PUBLISHED: 12:06 19 December 2018 | UPDATED: 12:12 19 December 2018
We might be in the age of video games, but board games are still favourites at Christmas. Which game will get your family sitting round the table?
While traditional games such as Scrabble and Connect 4 are still popular, a new generation of board games have also been capturing the imaginations of families over recent years.
Ipswich County Library has a collection of around 70 board games donated by Norwich-based Zatu Games, which customers can play with and borrow, and also holds regular board game sessions aimed at older people, as well as special game events.
Library and information adviser Andrew Miller, who is a keen board gamer, said: “Christmas is a traditional time for families to discover board games. A lot of families only all get together at Christmas.”
Ben Garry of Zatu Games said: “In terms of popular games this Christmas, we have so far found that Azul is one of the most popular, as well as the classic Ticket To Ride Europe, Codenames, Takenoko and Kingdomino.”
Azul, which won the prestigious German Game of the Year award (Spiel des Jahres) for 2018, is a game where players have to embellish the walls of a palace with tiles.
Mr Garry said: “Throughout my childhood and now in adult life, my family have always enjoyed a good family game and, at Christmas, we always had certain traditions in terms of which board games we would play and when.
“For example, Christmas Eve would always be when the big, long game of Risk would begin - a game that was rarely completed!
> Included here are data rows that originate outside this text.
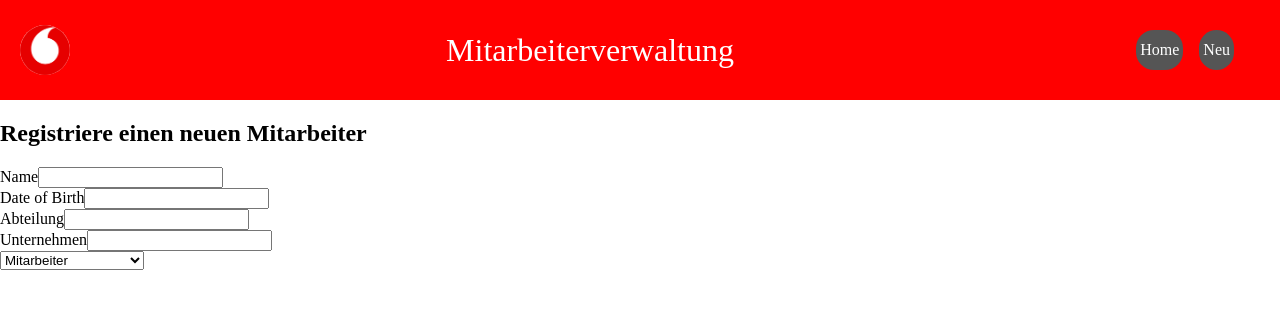
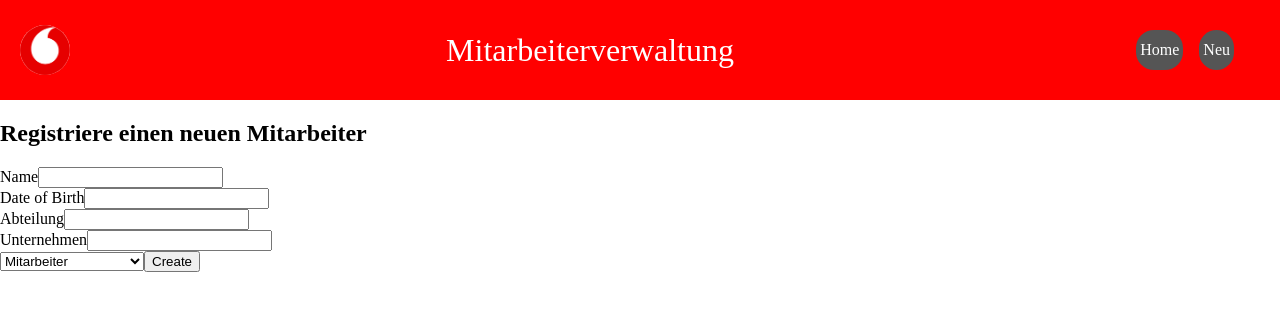
Before and after one commit to Luis-f4/ma-verwaltung, a React (Create React App) app: page /create in a window 1280 px wide. Shown: the top 310 px of the page. Built offline with nearby package versions, Linux system fonts and the light colour scheme.

Commit message:
Use Navigate wurde hinzugefügt und Create.js überarbeitet

```diff
--- a/src/Create.js
+++ b/src/Create.js
@@ -1,34 +1,62 @@
 import React, { useState } from 'react';
+import { useNavigate } from 'react-router-dom'; // Importiere useNavigate statt useHistory
 
 const Create = () => {
-    const [typeMitarbeiter, setTypeMitarbeiter] = useState(null);
+    const [name, setName] = useState('');
+    const [dob, setDob] = useState('');
+    const [abteilung, setAbteilung] = useState('');
+    const [unternehmenID, setUnternehmenID] = useState('');
+    const [typeMitarbeiter, setTypeMitarbeiter] = useState('Mitarbeiter');
     const [isPending, setIsPending] = useState(false);
+    const navigate = useNavigate(); // Verwende useNavigate statt useHistory
+
+    const handleSubmit = (e) => {
+        e.preventDefault();
+        const maData = { name, abteilung, dob, unternehmenID, typeMitarbeiter };
+
+        setIsPending(true);
+
+        let url;
+        if (typeMitarbeiter === "Mitarbeiter") {
+            url = "http://localhost:8080/api/v1/Mitarbeiter";
+        } else {
+            url = "http://localhost:8080/api/v1/MitarbeiterMarketing";
+        }
+
+        fetch(url, {
+            method: 'POST',
+            headers: { "Content-Type": "application/json" },
+            body: JSON.stringify(maData)
+        }).then(() => {
+            console.log('new Mitarbeiter added');
+            setIsPending(false);
+            navigate('/'); // Verwende navigate statt history.push
+        })
+    }
 
     return (
-        <div>
-            {isPending && <div>Loading...</div>}
-            <div className="">
-                <h2>Registriere einen neuen Mitarbeiter</h2>
-
+        <div className="">
+            <h2>Registriere einen neuen Mitarbeiter</h2>
+            <form onSubmit={handleSubmit}>
                 <div className="">
                     <div className="">
                         <label>Name</label>
-                        <input type="text" />
+                        <input type="text" value={name} onChange={(e) => setName(e.target.value)} />
                     </div>
 
                     <div className="">
                         <label>Date of Birth</label>
-                        <input type="text" />
+                        <input type="text" value={dob} onChange={(e) => setDob(e.target.value)} />
                     </div>
 
                     <div className="">
                         <label>Abteilung</label>
-                        <input type="text" />
+                        <input type="text" value={abteilung} onChange={(e) => setAbteilung(e.target.value)} />
                     </div>
 
                     <div className="">
                         <label>Unternehmen</label>
-                        <input type="text" />
+                        <input type="text" value={unternehmenID} onChange={(e) => setUnternehmenID(e.target.value)} />
                     </div>
 
                     <select
@@ -37,8 +65,11 @@ const Create = () => {
                         <option value="Mitarbeiter">Mitarbeiter</option>
                         <option value="MitarbeiterMarketing">MitarbeiterMarketing</option>
                     </select>
+
+                    {!isPending && <button>Create</button>}
+                    {isPending && <button disabled>Creating...</button>}
                 </div>
-            </div>
+            </form>
         </div>
     );
 }
--- a/src/DeleteButton.js
+++ b/src/DeleteButton.js
@@ -1,8 +1,8 @@
-import { useHistory } from 'react-router-dom';
+import { useNavigate } from 'react-router-dom'; // Importiere useNavigate statt useHistory
 import { useState } from 'react';
 
 const Delete = ({ mitarbeiterId, typeOfMA }) => {
-    const history = useHistory();
+    const navigate = useNavigate(); // Verwende useNavigate statt useHistory
     const [isPending, setIsPending] = useState(false);
 
     const handleDelete = () => {
@@ -21,7 +21,7 @@ const Delete = ({ mitarbeiterId, typeOfMA }) => {
         }).then(() => {
             console.log(`${typeOfMA} deleted`);
             setIsPending(false);
-            history.push('/');
+            navigate('/'); // Verwende navigate statt history.push
         }).catch((error) => {
             console.error(`Error deleting ${typeOfMA}:`, error);
             setIsPending(false);
```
Christmas Day, while waiting for lunch, would always be an argumentative game of Monopoly and in the evening, to finish off the day, we would always have a slightly merry game of Pictionary or Charades.’
At Ipswich County Library, Mr Miller said Ticket to Ride Europe was one of the most popular modern board games, adding that these games have been rising in popularity and there are growing numbers of “hobby board gamers” who regularly meet to play. “I think people love sitting round a table with a group.”
He said the games appeal to all ages. “I have played games of Connect 4 with four-year-olds, and there’s a game called Happy Salmon which I’ve played with a group of Scouts.”
Many families will have memories of long games of Monopoly over the festive season ending up with a row, as children can often get upset about losing!
Mr Miller said that, if people ask to borrow Monopoly, he sometimes suggests they might like to try another game such as Ticket to Ride or Carcassone as an alternative.
However, he added, “Traditional games like Cluedo and Monopoly are still popular. Modern board games are taking a little while for people to learn about them.”